History of the Liberty Bell
Originally, the Liberty Bell was installed in the Pennsylvania State House, now known as Independence Hall. The first bell was ordered from London in 1751, and was cracked on the first ring. The replacement was made in Philadelphia, and it lasted quite a bit longer, not developing a crack until the 1840’s. Interestingly enough, the fix for the crack was to make the crack wider! Unfortunately, this was unsuccessful, a second crack developed, and the bell was retired.
With an inscription like “Proclaim Liberty Throughout All the Land Unto All the Inhabitants thereof,” you can quickly see why this bell has turned into much more than just a bell.
The inscription originates from the Jubilee in the Bible. Every 50 years, the Israelites were supposed to free their slaves and return property to the original owners. With a meaning like this, it is no surprise that the abolitionists used this bell and motto in their efforts to free the slaves!
Later on, the Women’s Suffrage movement also used this bell as a focal point in encouraging people to allow women to vote. They made a replica of the bell and traveled around the state with it.
We were also hoping to see the inside of Independence Hall, but learned that due to capacity concerns during Covid, they were requiring timed entry.
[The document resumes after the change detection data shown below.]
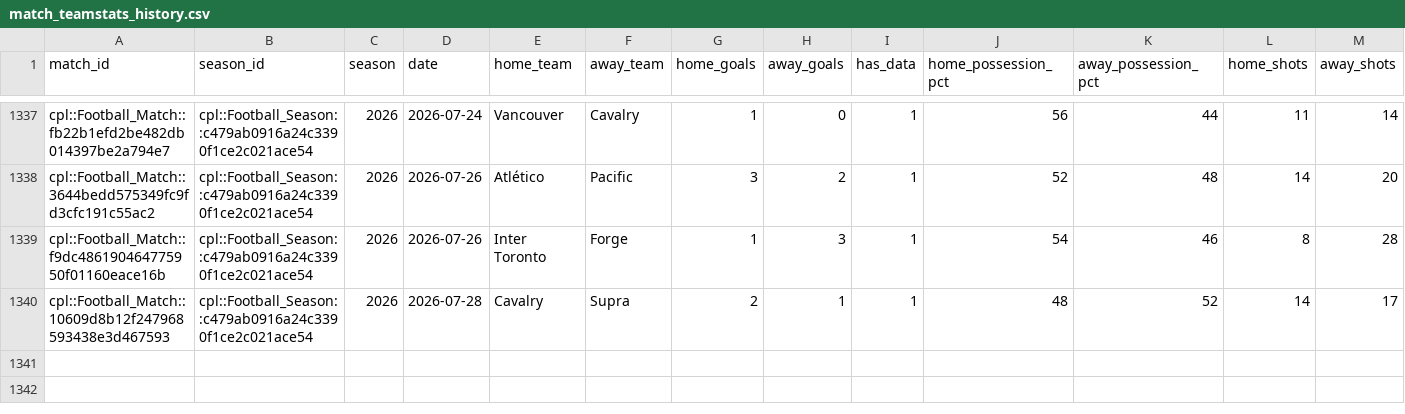
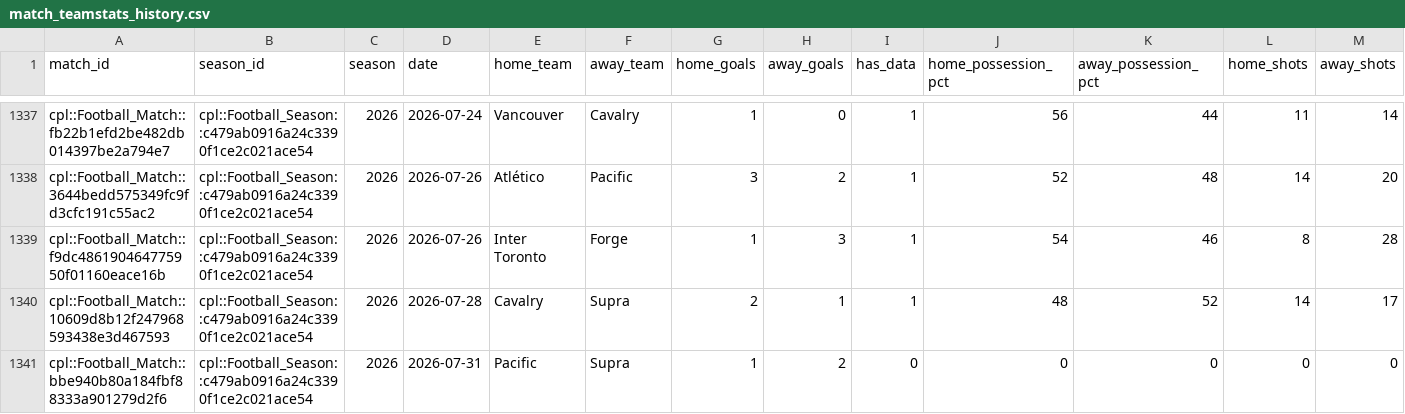
Before and after one commit to GoCeylan/canpl-analytics, a CSV file: data/matches/match_teamstats_history.csv, drawn as a sheet; only a part is shown, gaps mark what is left out; rows hold the shown columns only; the diff names each change by its address in the sheet, - before the commit and + after, or states it on an @@ line.

```diff
--- a/data/matches/match_teamstats_history.csv
+++ b/data/matches/match_teamstats_history.csv
+row 1341: cpl::Football_Match::bbe940b80a184fbf88333a901279d2f6 | cpl::Football_Season::c479ab0916a24c3390f1ce2c021ace54 | 2026 | 2026-07-31 | Pacific | Supra | 1 | 2 | 0 | 0 | 0 | 0 | 0
```
Also changed, not shown: data/matches/cpl_all.csv, data/matches/cpl_all_with_ids.csv, 1 other file.
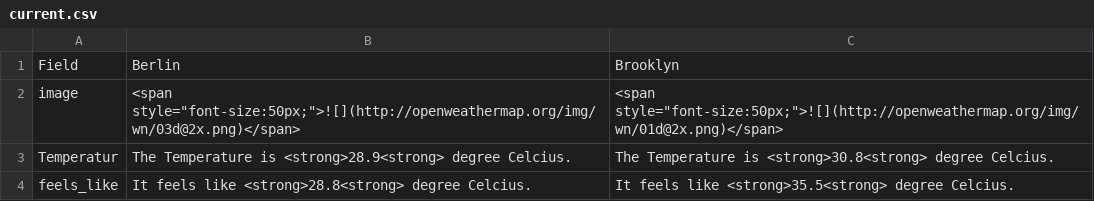
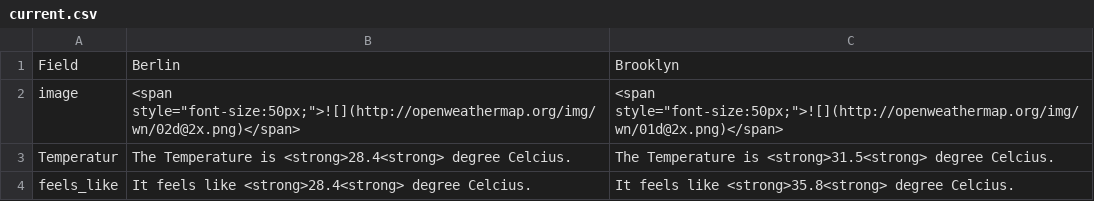
Before and after one commit to helenawittlich/berlin-brooklyn-weather, a CSV file: processed/current.csv, drawn as a sheet.

```diff
--- a/processed/current.csv
+++ b/processed/current.csv
@@ -1,4 +1,4 @@
 Field,Berlin,Brooklyn
-image,"<span style=""font-size:50px;"">![](http://openweathermap.org/img/wn/03d@2x.png)</span>","<span style=""font-size:50px;"">![](http://openweathermap.org/img/wn/01d@2x.png)</span>"
-Temperatur,The Temperature is <strong>28.9<strong> degree Celcius.,The Temperature is <strong>30.8<strong> degree Celcius.
-feels_like,It feels like <strong>28.8<strong> degree Celcius.,It feels like <strong>35.5<strong> degree Celcius.
+image,"<span style=""font-size:50px;"">![](http://openweathermap.org/img/wn/02d@2x.png)</span>","<span style=""font-size:50px;"">![](http://openweathermap.org/img/wn/01d@2x.png)</span>"
+Temperatur,The Temperature is <strong>28.4<strong> degree Celcius.,The Temperature is <strong>31.5<strong> degree Celcius.
+feels_like,It feels like <strong>28.4<strong> degree Celcius.,It feels like <strong>35.8<strong> degree Celcius.
```
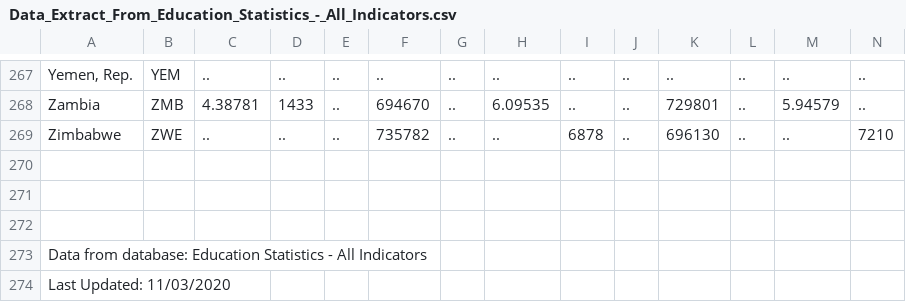
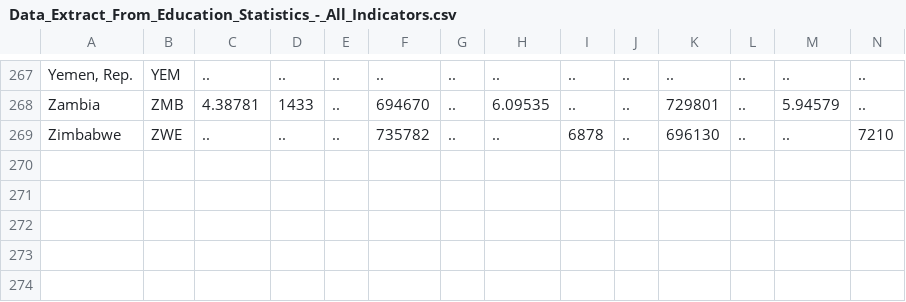
Before and after one commit to kare22/IDSCI2020EMISSION, a CSV file: resources/Data_Extract_From_Education_Statistics_-_All_Indicators.csv, drawn as a sheet; only a part is shown, gaps mark what is left out; rows hold the shown columns only; the diff names each change by its address in the sheet, - before the commit and + after, or states it on an @@ line.

Commit message:
starting data unificaiton

```diff
--- a/resources/Data_Extract_From_Education_Statistics_-_All_Indicators.csv
+++ b/resources/Data_Extract_From_Education_Statistics_-_All_Indicators.csv
-row 270: (empty)
-row 271: (empty)
-row 272: (empty)
-row 273: Data from database: Education Statistics - All Indicators
-row 274: Last Updated: 11/03/2020
```
Also changed, not shown: 3 other files.
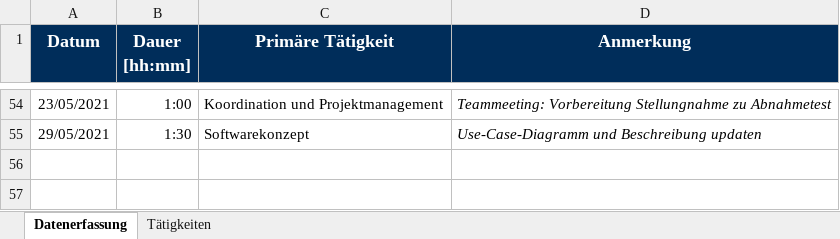
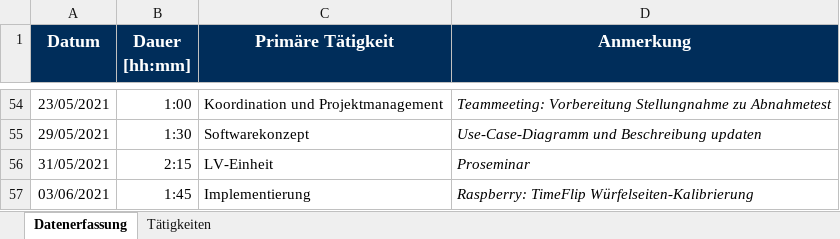
Before and after one commit to Hegl1/SE_2021_g4t3, an Excel workbook: docs/timetracking/Zeitaufzeichnung_Gruendlinger_Diana.xlsx, sheet Datenerfassung, drawn as a sheet; only a part is shown, gaps mark what is left out; values as stored, in another font and other column widths than the file's, no borders; the diff names each change by its address in the sheet, - before the commit and + after, or states it on an @@ line.

Commit message:
docs(timetracking): update Zeitaufzeichnung_Gruendlinger_Diana.xlsx

```diff
--- a/docs/timetracking/Zeitaufzeichnung_Gruendlinger_Diana.xlsx (sheet Datenerfassung)
+++ b/docs/timetracking/Zeitaufzeichnung_Gruendlinger_Diana.xlsx (sheet Datenerfassung)
+row 56: 31/05/2021 | 2:15 | LV-Einheit | Proseminar
+row 57: 03/06/2021 | 1:45 | Implementierung | Raspberry: TimeFlip Würfelseiten-Kalibrierung
```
Since this visit was really spurn-of-the-moment detour from the freeway, that meant we just skipped – though we came away thinking that we should come down to Philadelphia for a longer weekend visit at some point, to see the many museums and such.
Some of the most interesting things that happened here included the the signing of the Declaration of Independence and U.S. Constitution, as well as many of the debates regarding what should be in these incredibly important documents.
In absence of the official tour, we gave our boys a quick history of the building. To further illustrate the significance of the building, we pulled out a bill with Independence Hall on the back to show them (not necessarily a great idea in an urban area, but oh well). They were a bit embarrassed and refused to be in my picture, but I still had fun with it!
Both the Liberty Bell and Independence Hall are part of Independence National Park. If you decide to visit these important historic sites, make sure you also stop by the Independence Visitor Center and consider if there are other places you might want to visit in addition to these important landmarks.
In our case, we decided relatively spur-of-the-moment to see what the Liberty Bell looked like. The Liberty Bell is something that most American school kids learns about in history class, and were wondering if the reality would match those lessons.
Getting there from the freeway wasn’t too hard – we just used Google Maps to find a parking garage near the Liberty Bell/Independence Hall downtown area, and parked. There isn’t significant street parking, and we had to walk 5-10 minutes from the garage to the site, but it wasn’t too hard for an urban/downtown area.
On getting there around 10am, there was a short line at the door, with a National Parks employee watching to keep the room from being too crowded. There were some exhibits about the history for a few rooms, and then the final room has the bell, with folks trying to get “selfies.”
The bell itself was big enough and nice enough, but perhaps not as grand as we envisioned from our grade school history lessons. It is worth seeing once, though.
Cost for Liberty Bell: Free
Cost for Independence Hall: $1 to make a reservation (currently required)
Visitor Center Address: 599 Market Street, Philadelphia, PA 19106
Liberty Bell Center Address: 526 Market St, Philadelphia, PA 19106
Independence Hall Address: 520 Chestnut St, Philadelphia, PA 19106